## Aim of the task
Search the listing for the word "processed" and say how many lines have it, nothing besides.
-------- Provided data
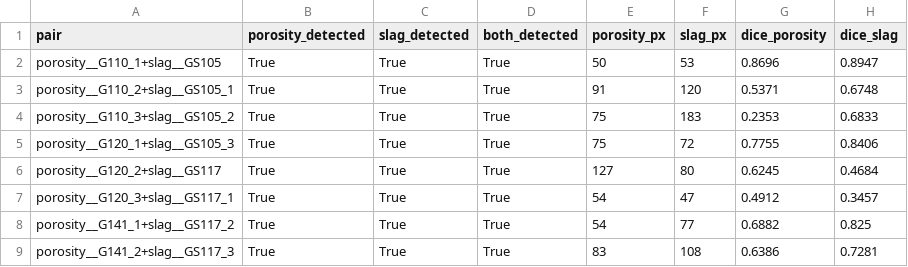
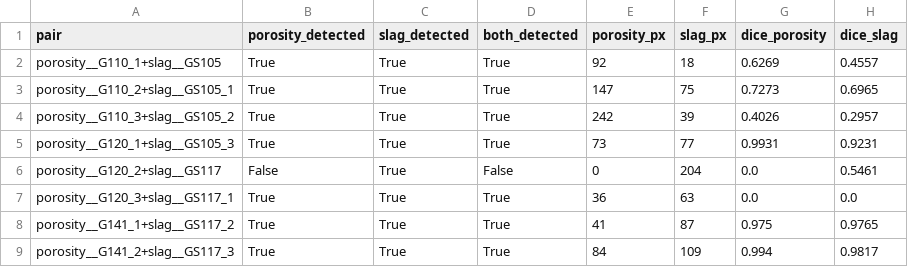
Before and after one commit to SuryaTeja-13/paut-digital-twin, a CSV file: data/processed/fusion/fusion_results.csv, drawn as a sheet.

Commit message:
Adopt best checkpoint (composite+noise aug + EXT train data): mean Dice 0.57->0.69
New Colab checkpoint trained with composite + noise augmentation and the 7 Student-1
steel-block defects in the TRAIN split only. Best run so far on the honest weld test set;
architecture unchanged.

Test metrics (158 weld images):
- mean foreground Dice 0.571 -> 0.686 (porosity 0.55->0.66, slag 0.59->0.71 -- both up)
- neural classification head recovered: 0.50 -> 0.72 balanced
- seg-derived type 0.68 -> 0.72; scattering classifier 0.88 unchanged
- fusion both-detected 88% (vs 25% original); noise robustness still well above original
  (Dice@sigma0.05 0.51 vs 0.34, @sigma0.10 0.58 vs 0.135); text 0% false-positive

Honest note: the jump over the previous run is partly the extra data but largely
training-run variance (this run converged better). Documented as such.

Updated: checkpoint, model_metrics.json, README, solution_approach (+PDF), robustness +
multidefect_fusion docs/CSVs/galleries (+PDFs).

```diff
--- a/data/processed/fusion/fusion_results.csv
+++ b/data/processed/fusion/fusion_results.csv
@@ -1,9 +1,9 @@
 pair,porosity_detected,slag_detected,both_detected,porosity_px,slag_px,dice_porosity,dice_slag
-porosity__G110_1+slag__GS105,True,True,True,50,53,0.8696,0.8947
-porosity__G110_2+slag__GS105_1,True,True,True,91,120,0.5371,0.6748
-porosity__G110_3+slag__GS105_2,True,True,True,75,183,0.2353,0.6833
-porosity__G120_1+slag__GS105_3,True,True,True,75,72,0.7755,0.8406
-porosity__G120_2+slag__GS117,True,True,True,127,80,0.6245,0.4684
-porosity__G120_3+slag__GS117_1,True,True,True,54,47,0.4912,0.3457
-porosity__G141_1+slag__GS117_2,True,True,True,54,77,0.6882,0.825
-porosity__G141_2+slag__GS117_3,True,True,True,83,108,0.6386,0.7281
+porosity__G110_1+slag__GS105,True,True,True,92,18,0.6269,0.4557
+porosity__G110_2+slag__GS105_1,True,True,True,147,75,0.7273,0.6965
+porosity__G110_3+slag__GS105_2,True,True,True,242,39,0.4026,0.2957
+porosity__G120_1+slag__GS105_3,True,True,True,73,77,0.9931,0.9231
+porosity__G120_2+slag__GS117,False,True,False,0,204,0.0,0.5461
+porosity__G120_3+slag__GS117_1,True,True,True,36,63,0.0,0.0
+porosity__G141_1+slag__GS117_2,True,True,True,41,87,0.975,0.9765
+porosity__G141_2+slag__GS117_3,True,True,True,84,109,0.994,0.9817
```
Also changed, not shown: data/processed/robustness/synthetic.csv, 13 other files.
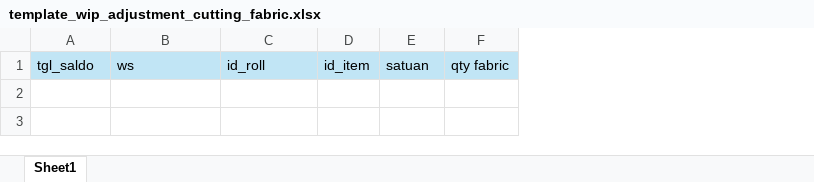
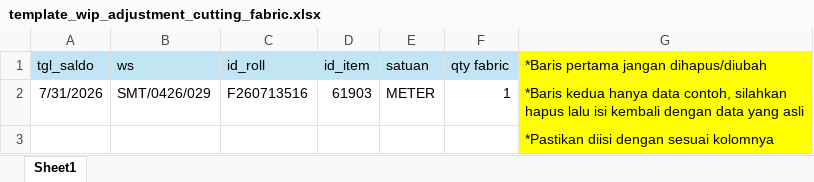
Before and after one commit to NirwanaAlabare/nds_wip, an Excel workbook: public/assets/example/template_wip_adjustment_cutting_fabric.xlsx, sheet Sheet1, drawn as a sheet; values as stored, in another font and other column widths than the file's, no borders; the diff names each change by its address in the sheet, - before the commit and + after, or states it on an @@ line.

Commit message:
add note in template wip adjustment, and fix import

```diff
--- a/public/assets/example/template_wip_adjustment_cutting_fabric.xlsx (sheet Sheet1)
+++ b/public/assets/example/template_wip_adjustment_cutting_fabric.xlsx (sheet Sheet1)
+column G, row 1: *Baris pertama jangan dihapus/diubah
+row 2: 7/31/2026 | SMT/0426/029 | F260713516 | 61903 | METER | 1 | *Baris kedua hanya data contoh, silahkan hapus lalu isi kembali dengan data yang asli
+row 3:  |  |  |  |  |  | *Pastikan diisi dengan sesuai kolomnya
```
Also changed, not shown: public/assets/example/template_wip_adjustment_cutting_pcs.xlsx, public/assets/example/template_wip_adjustment_dc.xlsx, 3 other files.
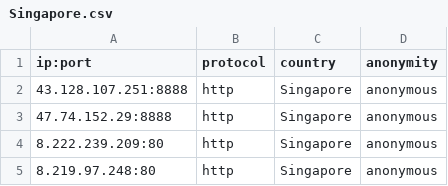
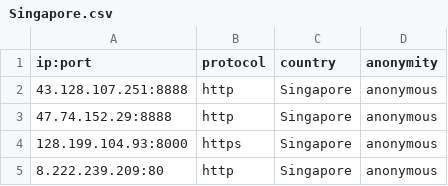
Before and after one commit to NoureddineRmila/daily-free-working-proxies, a CSV file: Singapore.csv, drawn as a sheet; removed rows and columns are numbered as before the commit, all else as after; the diff names each change by its address in the sheet, - before the commit and + after, or states it on an @@ line.

```diff
--- a/Singapore.csv
+++ b/Singapore.csv
+row 4: 128.199.104.93:8000 | https | Singapore | anonymous
-row 5: 8.219.97.248:80 | http | Singapore | anonymous
```
Also changed, not shown: United States.csv, all_proxies.csv, 11 other files.
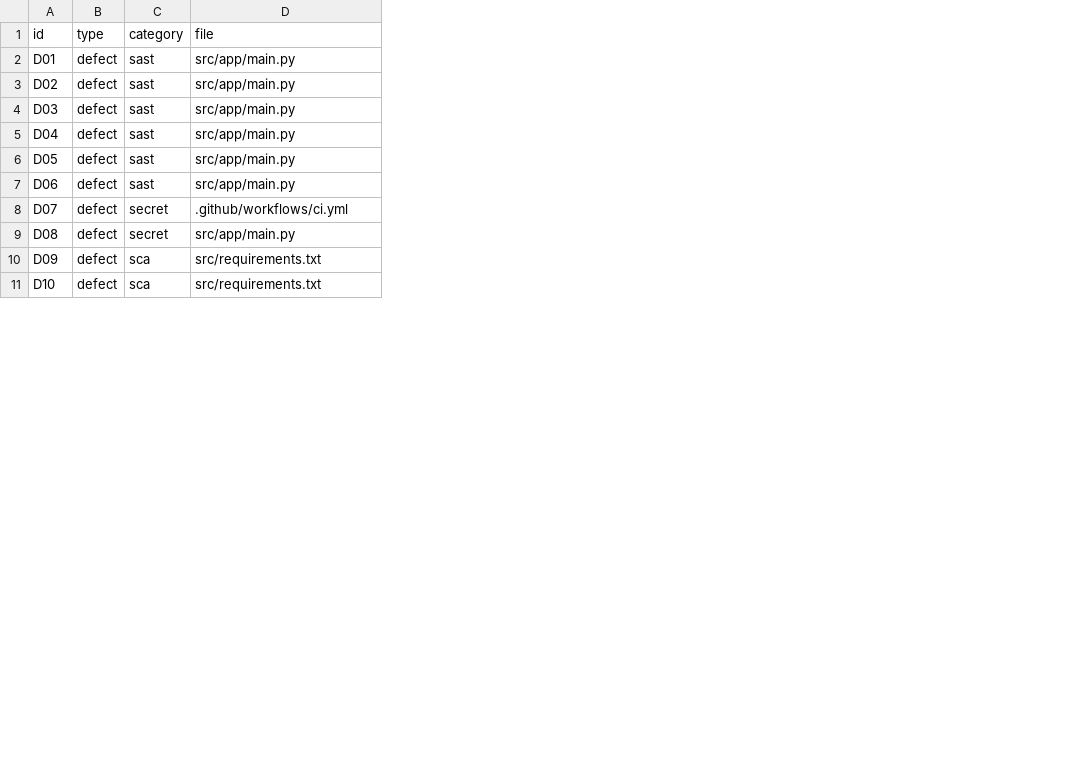
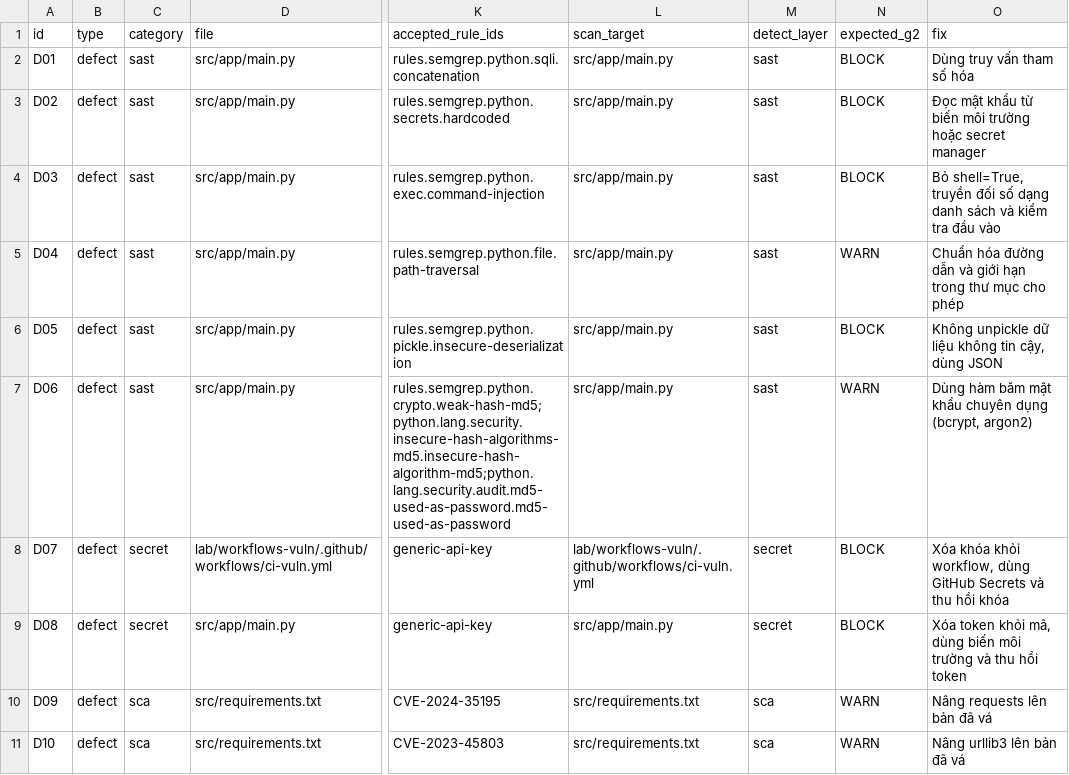
Before and after one commit to tranhuultai/012012303904_21_DevSecOps, a CSV file: Code/DevSecOps/ground_truth/ground_truth.csv, drawn as a sheet; only a part is shown, gaps mark what is left out; the diff covers the shown part only; the diff names each change by its address in the sheet, - before the commit and + after, or states it on an @@ line.

Commit message:
feat(ground-truth): freeze accepted rule IDs, targets, layers, tiers and fixes

```diff
--- a/Code/DevSecOps/ground_truth/ground_truth.csv
+++ b/Code/DevSecOps/ground_truth/ground_truth.csv
+column K (accepted_rule_ids), rows 2-11: rules.semgrep.python.sqli.concatenation | rules.semgrep.python.secrets.hardcoded | rules.semgrep.python.exec.command-injection | rules.semgrep.python.file.path-traversal | rules.semgrep.python.pickle.insecure-deserialization | rules.semgrep.python.crypto.weak-hash-md5;python.lang.security.insecure-hash-algorithms-md5.insecure-hash-algorithm-md5;python.lang.security.audit.md5-used-as-password.md5-used-as-password | generic-api-key | generic-api-key | CVE-2024-35195 | CVE-2023-45803
+column L (scan_target), rows 2-11: src/app/main.py | src/app/main.py | src/app/main.py | src/app/main.py | src/app/main.py | src/app/main.py | lab/workflows-vuln/.github/workflows/ci-vuln.yml | src/app/main.py | src/requirements.txt | src/requirements.txt
+column M (detect_layer), rows 2-11: sast | sast | sast | sast | sast | sast | secret | secret | sca | sca
+column N (expected_g2), rows 2-11: BLOCK | BLOCK | BLOCK | WARN | BLOCK | WARN | BLOCK | BLOCK | WARN | WARN
+column O (fix), rows 2-11: Dùng truy vấn tham số hóa | Đọc mật khẩu từ biến môi trường hoặc secret manager | Bỏ shell=True, truyền đối số dạng danh sách và kiểm tra đầu vào | Chuẩn hóa đường dẫn và giới hạn trong thư mục cho phép | Không unpickle dữ liệu không tin cậy, dùng JSON | Dùng hàm băm mật khẩu chuyên dụng (bcrypt, argon2) | Xóa khóa khỏi workflow, dùng GitHub Secrets và thu hồi khóa | Xóa token khỏi mã, dùng biến môi trường và thu hồi token | Nâng requests lên bản đã vá | Nâng urllib3 lên bản đã vá
-D8 (file): .github/workflows/ci.yml
+D8 (file): lab/workflows-vuln/.github/workflows/ci-vuln.yml
```
Also changed, not shown: 14 edited cells elsewhere in this file, 4 other files.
----------------
## Output
4